■ **Data for this task**:
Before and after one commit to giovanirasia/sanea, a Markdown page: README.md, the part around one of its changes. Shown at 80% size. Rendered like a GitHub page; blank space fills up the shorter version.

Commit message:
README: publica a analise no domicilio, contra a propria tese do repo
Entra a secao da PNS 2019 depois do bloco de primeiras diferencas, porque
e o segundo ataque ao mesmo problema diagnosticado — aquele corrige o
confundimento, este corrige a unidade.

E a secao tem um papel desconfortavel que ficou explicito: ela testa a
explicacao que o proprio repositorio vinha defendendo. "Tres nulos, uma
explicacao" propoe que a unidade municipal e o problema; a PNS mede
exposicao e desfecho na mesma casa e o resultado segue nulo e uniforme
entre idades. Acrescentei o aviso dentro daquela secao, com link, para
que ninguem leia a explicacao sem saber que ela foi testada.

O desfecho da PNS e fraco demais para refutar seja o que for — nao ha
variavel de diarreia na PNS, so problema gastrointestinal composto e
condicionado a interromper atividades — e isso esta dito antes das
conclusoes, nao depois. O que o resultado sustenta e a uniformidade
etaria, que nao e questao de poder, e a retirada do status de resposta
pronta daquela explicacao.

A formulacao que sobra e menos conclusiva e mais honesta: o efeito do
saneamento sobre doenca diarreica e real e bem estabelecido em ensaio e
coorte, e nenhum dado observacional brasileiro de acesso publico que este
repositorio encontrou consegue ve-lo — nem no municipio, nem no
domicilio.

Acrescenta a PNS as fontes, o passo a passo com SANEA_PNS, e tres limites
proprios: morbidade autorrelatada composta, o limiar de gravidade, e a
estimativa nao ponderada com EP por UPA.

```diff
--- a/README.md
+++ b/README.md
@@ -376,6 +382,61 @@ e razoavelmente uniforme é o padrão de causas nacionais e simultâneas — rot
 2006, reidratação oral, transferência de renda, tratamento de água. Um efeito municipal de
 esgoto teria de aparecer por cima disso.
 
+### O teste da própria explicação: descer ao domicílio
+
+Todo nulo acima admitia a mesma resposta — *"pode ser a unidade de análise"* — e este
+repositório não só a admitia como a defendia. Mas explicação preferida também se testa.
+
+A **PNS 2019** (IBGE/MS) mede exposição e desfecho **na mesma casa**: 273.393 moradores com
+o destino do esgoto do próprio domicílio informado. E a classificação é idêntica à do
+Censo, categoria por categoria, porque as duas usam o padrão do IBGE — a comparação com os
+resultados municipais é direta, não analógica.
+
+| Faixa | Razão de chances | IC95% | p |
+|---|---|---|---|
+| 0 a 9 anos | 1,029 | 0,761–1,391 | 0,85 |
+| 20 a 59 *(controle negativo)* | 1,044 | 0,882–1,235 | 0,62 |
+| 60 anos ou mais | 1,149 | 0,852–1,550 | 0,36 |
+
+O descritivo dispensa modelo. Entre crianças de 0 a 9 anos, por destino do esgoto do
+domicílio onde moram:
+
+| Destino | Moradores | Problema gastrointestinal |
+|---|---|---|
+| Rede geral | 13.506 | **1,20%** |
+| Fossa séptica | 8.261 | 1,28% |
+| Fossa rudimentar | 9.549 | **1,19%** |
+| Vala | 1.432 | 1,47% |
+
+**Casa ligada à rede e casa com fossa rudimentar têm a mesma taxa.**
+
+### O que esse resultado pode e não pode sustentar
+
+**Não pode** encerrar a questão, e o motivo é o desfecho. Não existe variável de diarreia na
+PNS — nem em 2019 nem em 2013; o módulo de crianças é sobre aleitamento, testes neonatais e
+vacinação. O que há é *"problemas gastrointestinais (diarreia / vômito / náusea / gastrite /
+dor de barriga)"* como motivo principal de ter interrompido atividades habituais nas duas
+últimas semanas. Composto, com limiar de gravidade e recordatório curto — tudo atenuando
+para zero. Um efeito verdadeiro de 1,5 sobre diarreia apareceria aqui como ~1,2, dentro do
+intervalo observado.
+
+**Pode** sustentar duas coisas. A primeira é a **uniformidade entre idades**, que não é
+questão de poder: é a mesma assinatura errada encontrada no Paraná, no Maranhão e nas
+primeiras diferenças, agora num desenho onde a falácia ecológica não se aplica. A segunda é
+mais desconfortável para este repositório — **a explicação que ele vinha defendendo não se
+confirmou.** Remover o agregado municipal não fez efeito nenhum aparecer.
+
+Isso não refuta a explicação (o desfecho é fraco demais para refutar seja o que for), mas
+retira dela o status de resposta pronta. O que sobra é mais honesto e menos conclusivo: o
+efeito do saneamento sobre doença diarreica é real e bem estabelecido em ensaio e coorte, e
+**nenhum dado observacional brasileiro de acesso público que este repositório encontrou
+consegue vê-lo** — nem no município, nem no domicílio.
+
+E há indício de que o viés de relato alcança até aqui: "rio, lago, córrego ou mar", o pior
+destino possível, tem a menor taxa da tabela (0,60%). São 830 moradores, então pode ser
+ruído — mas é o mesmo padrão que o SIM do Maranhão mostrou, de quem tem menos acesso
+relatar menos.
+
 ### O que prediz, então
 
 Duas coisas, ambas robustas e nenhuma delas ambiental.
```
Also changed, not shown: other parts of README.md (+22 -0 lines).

■ **What you are asked to do**:
Whenever a line includes the word "explicacao", pull it out of the entries.

■ **Written response**:
explicacao que o proprio repositorio vinha defendendo. "Tres nulos, uma
explicacao" propoe que a unidade municipal e o problema; a PNS mede
que ninguem leia a explicacao sem saber que ela foi testada.
pronta daquela explicacao.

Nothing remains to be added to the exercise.